### Task details
Going through the entries below, count each line that holds "notes" and give only the total.

### Exercise input

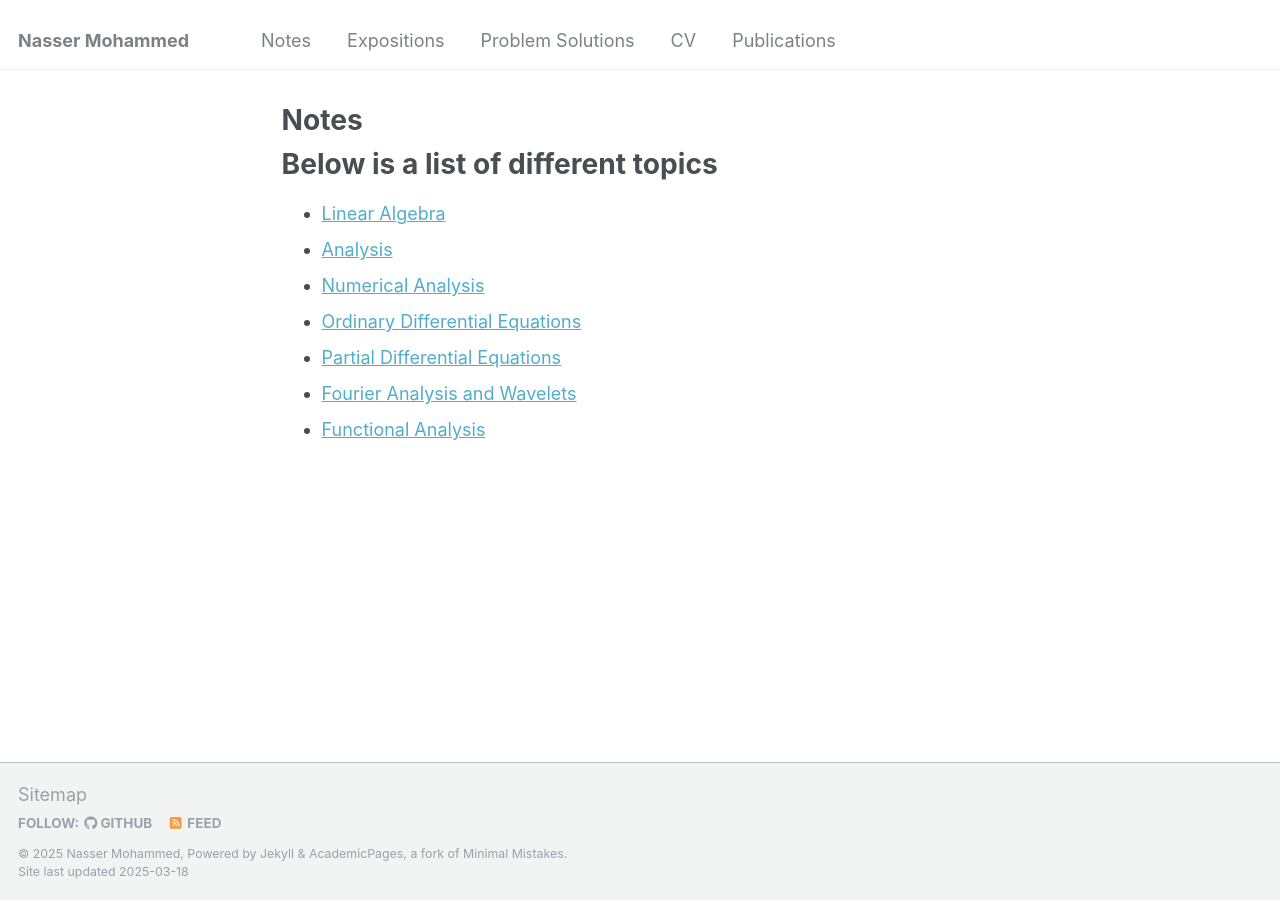
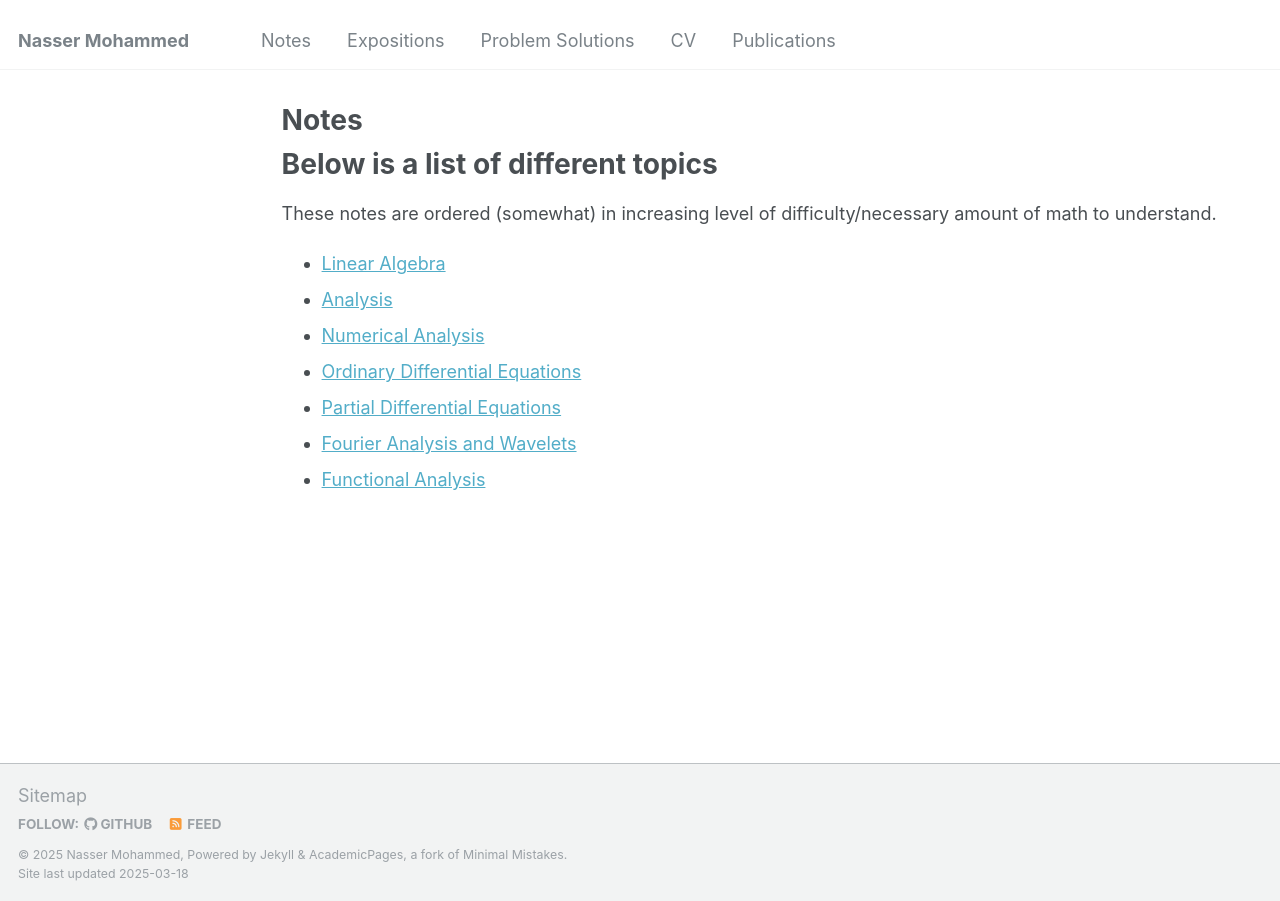
Before and after one commit to Nasser-Mohammed/Nasser-Mohammed.github.io, a Jekyll site: the page built from _pages/notes.md, in a window 1280 px wide. Built offline with Jekyll 4.4.1, drawn with Linux system fonts in a browser that asks for light colours.

Commit message:
Update notes.md

```diff
--- a/_pages/notes.md
+++ b/_pages/notes.md
@@ -10,6 +10,7 @@ author_profile: false
 
 Below is a list of different topics
 ===
+These notes are ordered (somewhat) in increasing level of difficulty/necessary amount of math to understand.
 - [Linear Algebra](/notes/linear-algebra/nav.md)
 - [Analysis](/notes/analysis/nav.md)
 - [Numerical Analysis](/notes/numerical-analysis/nav.md)
```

######

### Solution to the exercise
8